### What you should do
From the entries below, copy every line that has the word "contains".

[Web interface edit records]
# # # # # # #
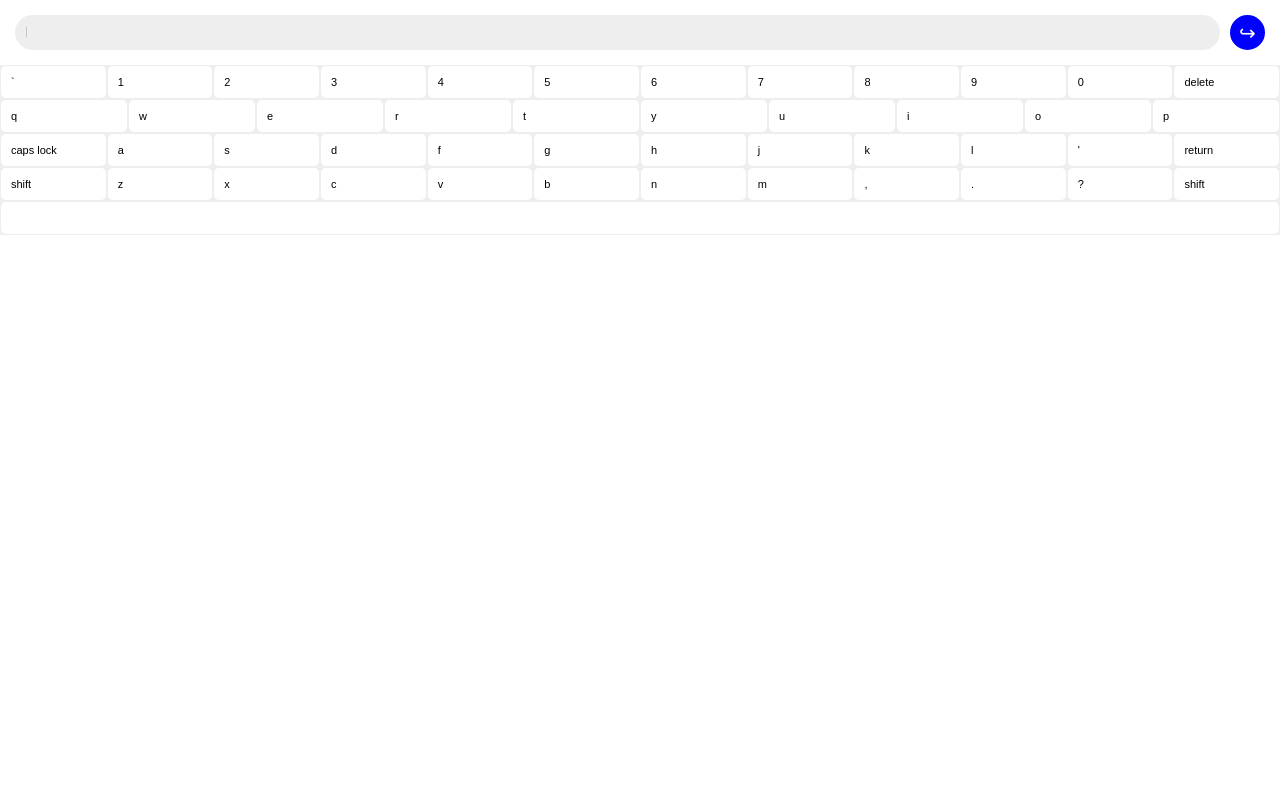
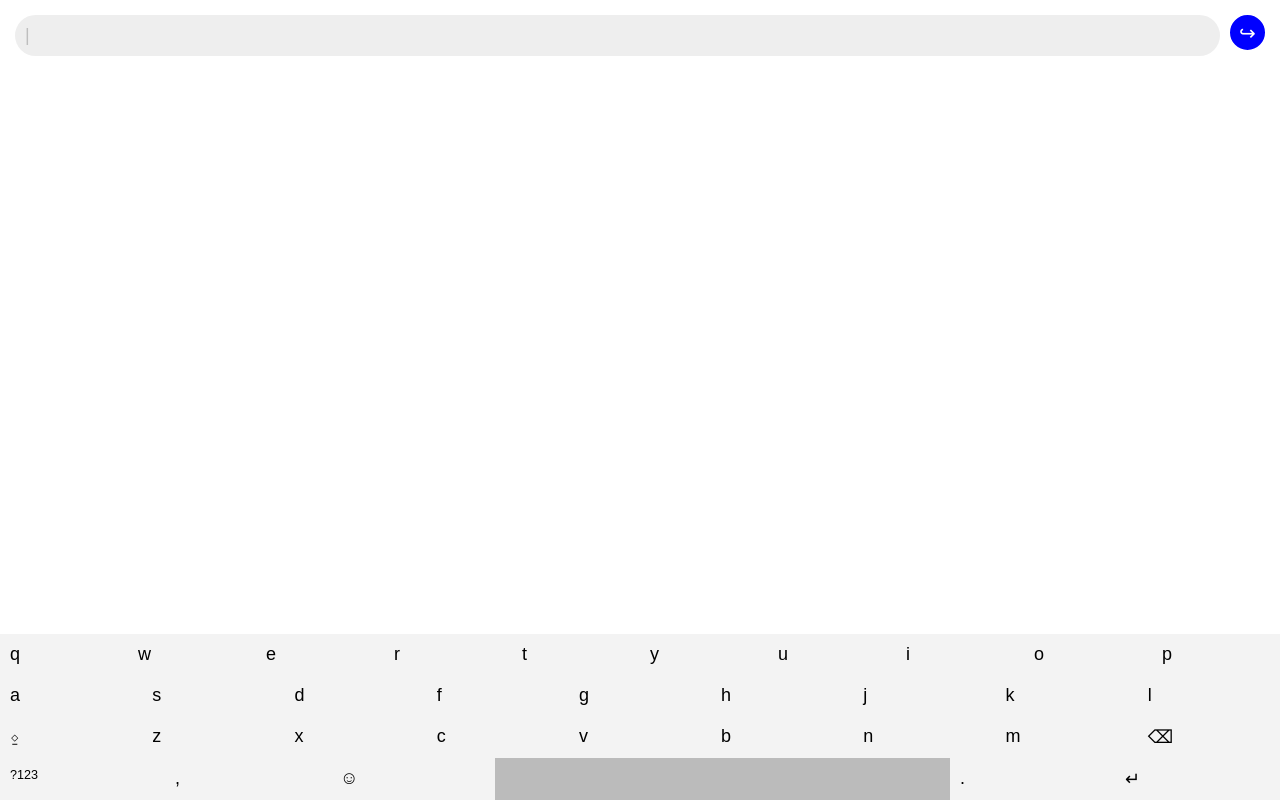
Before and after one commit to mathildebuenerd/auto-chat, a website: page public/custom-keyboard/index.html in a window 1280 px wide. Both pictures are taken after a click on the element 617 px from the left and 32 px from the top of the page. Drawn offline with Linux system fonts and the light colour scheme.

Commit message:
simplification of the keyboard, allcaps key is working

```diff
--- a/public/custom-keyboard/index.html
+++ b/public/custom-keyboard/index.html
@@ -11,61 +11,60 @@
     <input type="submit" data-type="reponse" value ="↪" class="submit">
 </section>
 <section id="custom-keyboard">
-    <ul class="keyrow">
-            <li class="symbol">
-                <span class="off">`</span>
-                <span class="on">~</span>
-            </li>
-            <li class="symbol">
-                <span class="off">1</span>
-                <span class="on">!</span>
-            </li>
-            <li class="symbol">
-                <span class="off">2</span>
-                <span class="on">@</span>
-            </li>
-            <li class="symbol">
-                <span class="off">3</span>
-                <span class="on">#</span>
-            </li>
-            <li class="symbol">
-                <span class="off">4</span>
-                <span class="on">$</span>
-            </li>
-            <li class="symbol">
-                <span class="off">5</span>
-                <span class="on">%</span>
-            </li>
-            <li class="symbol">
-                <span class="off">6</span>
-                <span class="on">^</span>
-            </li>
-            <li class="symbol">
-                <span class="off">7</span>
-                <span class="on">&amp;</span>
-            </li>
-            <li class="symbol">
-                <span class="off">8</span>
-                <span class="on">*</span>
-            </li>
-            <li class="symbol">
-                <span class="off">9</span>
-                <span class="on">(</span>
-            </li>
-            <li class="symbol">
-                <span class="off">0</span>
-                <span class="on">)</span>
-            </li>
+    <!--<ul class="keyrow">-->
+            <!--&lt;!&ndash;<li class="symbol">&ndash;&gt;-->
+                <!--&lt;!&ndash;<span class="off">`</span>&ndash;&gt;-->
+                <!--&lt;!&ndash;<span class="on">~</span>&ndash;&gt;-->
+            <!--&lt;!&ndash;</li>&ndash;&gt;-->
             <!--<li class="symbol">-->
-                <!--<span class="off">-</span>-->
-                <!--<span class="on">_</span>-->
+                <!--<span class="off">1</span>-->
+                <!--<span class="on">!</span>-->
             <!--</li>-->
             <!--<li class="symbol">-->
-                <!--<span class="off">=</span>-->
-                <!--<span class="on">+</span>-->
+                <!--<span class="off">2</span>-->
+                <!--<span class="on">@</span>-->
             <!--</li>-->
-            <li class="delete">delete</li>
-        </ul> <!-- end of row -->
+            <!--<li class="symbol">-->
+                <!--<span class="off">3</span>-->
+                <!--<span class="on">#</span>-->
+            <!--</li>-->
+            <!--<li class="symbol">-->
+                <!--<span class="off">4</span>-->
+                <!--<span class="on">$</span>-->
+            <!--</li>-->
+            <!--<li class="symbol">-->
+                <!--<span class="off">5</span>-->
+                <!--<span class="on">%</span>-->
+            <!--</li>-->
+            <!--<li class="symbol">-->
+                <!--<span class="off">6</span>-->
+                <!--<span class="on">^</span>-->
+            <!--</li>-->
+            <!--<li class="symbol">-->
+                <!--<span class="off">7</span>-->
+                <!--<span class="on">&amp;</span>-->
+            <!--</li>-->
+            <!--<li class="symbol">-->
+                <!--<span class="off">8</span>-->
+                <!--<span class="on">*</span>-->
+            <!--</li>-->
+            <!--<li class="symbol">-->
+                <!--<span class="off">9</span>-->
+                <!--<span class="on">(</span>-->
+            <!--</li>-->
+            <!--<li class="symbol">-->
+                <!--<span class="off">0</span>-->
+                <!--<span class="on">)</span>-->
+            <!--</li>-->
+            <!--&lt;!&ndash;<li class="symbol">&ndash;&gt;-->
+                <!--&lt;!&ndash;<span class="off">-</span>&ndash;&gt;-->
+                <!--&lt;!&ndash;<span class="on">_</span>&ndash;&gt;-->
+            <!--&lt;!&ndash;</li>&ndash;&gt;-->
+            <!--&lt;!&ndash;<li class="symbol">&ndash;&gt;-->
+                <!--&lt;!&ndash;<span class="off">=</span>&ndash;&gt;-->
+                <!--&lt;!&ndash;<span class="on">+</span>&ndash;&gt;-->
+            <!--&lt;!&ndash;</li>&ndash;&gt;-->
+        <!--</ul> &lt;!&ndash; end of row &ndash;&gt;-->
     <ul class="keyrow">
         <!--<li class="tab">tab</li>-->
         <li class="letter">q</li>
@@ -92,7 +91,6 @@
         <!--</li>-->
     </ul> <!-- end of row -->
     <ul class="keyrow">
-    <li class="capslock">caps lock</li>
         <li class="letter">a</li>
         <li class="letter">s</li>
         <li class="letter">d</li>
@@ -106,14 +104,13 @@
             <!--<span class="off">;</span>-->
             <!--<span class="on">:</span>-->
         <!--</li>-->
-        <li class="symbol">
-            <span class="off">'</span>
-            <span class="on">&quot;</span>
-        </li>
-        <li class="return">return</li>
+        <!--<li class="symbol">-->
+            <!--<span class="off">'</span>-->
+            <!--<span class="on">&quot;</span>-->
+        <!--</li>-->
     </ul> <!-- end of row -->
     <ul class="keyrow">
-    <li class="left-shift">shift</li>
+        <li class="capslock">&#9050;</li>
         <li class="letter">z</li>
         <li class="letter">x</li>
         <li class="letter">c</li>
@@ -121,22 +118,27 @@
         <li class="letter">b</li>
         <li class="letter">n</li>
         <li class="letter">m</li>
-        <li class="symbol">
-            <span class="off">,</span>
-            <span class="on">&lt;</span>
-        </li>
-        <li class="symbol">
-            <span class="off">.</span>
-            <span class="on">&gt;</span>
-        </li>
-        <li class="symbol">
-            <span class="off">?</span>
-            <span class="on">/</span>
-        </li>
-        <li class="right-shift">shift</li>
+        <li class="delete">&#9003;</li>
+        <!--<li class="symbol">-->
+            <!--<span class="off">,</span>-->
+            <!--<span class="on">&lt;</span>-->
+        <!--</li>-->
+        <!--<li class="symbol">-->
+            <!--<span class="off">.</span>-->
+            <!--<span class="on">&gt;</span>-->
+        <!--</li>-->
+        <!--<li class="symbol">-->
+            <!--<span class="off">?</span>-->
+            <!--<span class="on">/</span>-->
+        <!--</li>-->
     </ul> <!-- end of row -->
     <ul class="keyrow">
+        <li class="numbers">?123</li>
+        <li class="comma">,</li>
+        <li class="smiley">&#9786;</li>
         <li class="space lastitem">&nbsp;</li>
+        <li class="point">.</li>
+        <li class="return">&#8629;</li>
     </ul> <!-- end of row -->
 </section>
 
--- a/public/custom-keyboard/keyboard.css
+++ b/public/custom-keyboard/keyboard.css
@@ -8,7 +8,7 @@
     margin: 0;
     padding: 0;
     font-family: sans-serif;
-    font-size: 11px;
+    font-size: 18px;
 }
 
 
@@ -49,7 +49,13 @@
 
 #custom-keyboard {
     background-color: #eeeeee;
-    display: none;
+    position: fixed;
+    bottom: -300px;
+    transition:0.5s ease;
+}
+
+#custom-keyboard.active {
+    bottom: 0;
 }
 
 .pipe {
@@ -75,10 +81,19 @@ ul li {
 
 li {
     flex: 1;
-    margin: 1px;
+    /*margin: 1px;*/
     padding: 10px;
-    border-radius: 5px;
-    background-color: white;
+    /*border-radius: 5px;*/
+    background-color: #f3f3f3;
+}
+
+.numbers {
+    font-size: 70%;
+}
+
+.space {
+    flex:3;
+    background-color: #bbbbbb;
 }
 
 .keyrow {
--- a/public/custom-keyboard/keyboard.js
+++ b/public/custom-keyboard/keyboard.js
@@ -7,8 +7,8 @@ setup();
 function setup() {
 
     let customKeyboard = document.querySelector('#custom-keyboard');
-    let allKeys = customKeyboard.querySelectorAll('li');
-    let textInput = document.querySelector('.inputSay');
+    let allKeys = customKeyboard.querySelectorAll('li'); // array with all the keys
+    let textInput = document.querySelector('.inputSay'); // input area
     textInput.addEventListener('focus', () => {
         textInput.blur(); // if input is an input tag, it prevents the native android keyboard to shows
     });
@@ -35,22 +35,42 @@ function showKeyboard(e, textInput) {
     }
 
     let customKeyboard = document.querySelector('#custom-keyboard');
-    customKeyboard.style.display = 'block';
+    customKeyboard.setAttribute('class', 'active');
 }
 
 
 
-// when someone touch a key, it's printed in the input aera
+// when someone touch a key, it's printed in the input aeraa
 function write(textInput, allKeys) {
 
     for (let i=0; i<allKeys.length; i++) {
-        allKeys[i].addEventListener('click', (e) => {
+        allKeys[i].addEventListener('click', (e) => { // add the listener on each key
+
+            console.log(e.target.classList);
             let contentInput = textInput.textContent;
             let character = "";
-            if(e.target.textContent !== '') {
+            let isLetter = false;
+            let regexLetters = '/[a-z,. ]/gi';
+            console.log('typeof ' + typeof e.target.textContent);
+            if ((e.target.textContent).search(regexLetters) && !e.target.classList.contains('capslock')) { // if the character is a letter or a space or punctuation
                 character = e.target.textContent;
+                isLetter = true;
+                console.log('je suis un caractère');
+
+            } else if (e.target.classList.contains('capslock')) {
+                let allLetters = document.querySelectorAll('.letter');
+                if (allLetters[0].textContent === allLetters[0].textContent.toLowerCase()) { // if the letters are lowercase
+                    for (let i=0; i<allLetters.length; i++) {
+                        allLetters[i].textContent = allLetters[i].textContent.toUpperCase();
+                    }
+                } else {
+                    for (let i=0; i<allLetters.length; i++) {
+                        allLetters[i].textContent = allLetters[i].textContent.toLowerCase();
+                    }
+                }
+
             } else {
-                console.log('hey, e.target.textContent est vide');
+                console.log('je ne reconnais pas le caractère');
             }
 
             // remove the pipe
@@ -58,9 +78,13 @@ function write(textInput, allKeys) {
                 let newContent = contentInput.replace(contentInput[contentInput.length-1], '');
                 contentInput = newContent;
             }
-            textInput.textContent = contentInput + character;
 
-        })
+            if (isLetter === true) { // if the key is a letter, we add it to the current string, but we don't want to do it if it is a 'return' or 'caps' key for example
+                textInput.textContent = contentInput + character;
+            }
+
+
+        });
     }
 
 }
--- a/server.js
+++ b/server.js
@@ -183,7 +183,7 @@ function setupAnalysis(htmlFile) {
 
 app.get('/data', createServerFile);
 
-// envoie le fichier json sur le serveur pour pouvoir y accedér facilement depuis le client
+// envoie le fichier json sur le serveur pour pouvoir y accéder facilement depuis le client
 function createServerFile(request, response) {
     // let data = fs.readFileSync('data/output/demain-cest-loin.json');
     //     data = JSON.parse(data);
```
# # # # # # #
### Completed task
+            if ((e.target.textContent).search(regexLetters) && !e.target.classList.contains('capslock')) { // if the character is a letter or a space or punctuation
+            } else if (e.target.classList.contains('capslock')) {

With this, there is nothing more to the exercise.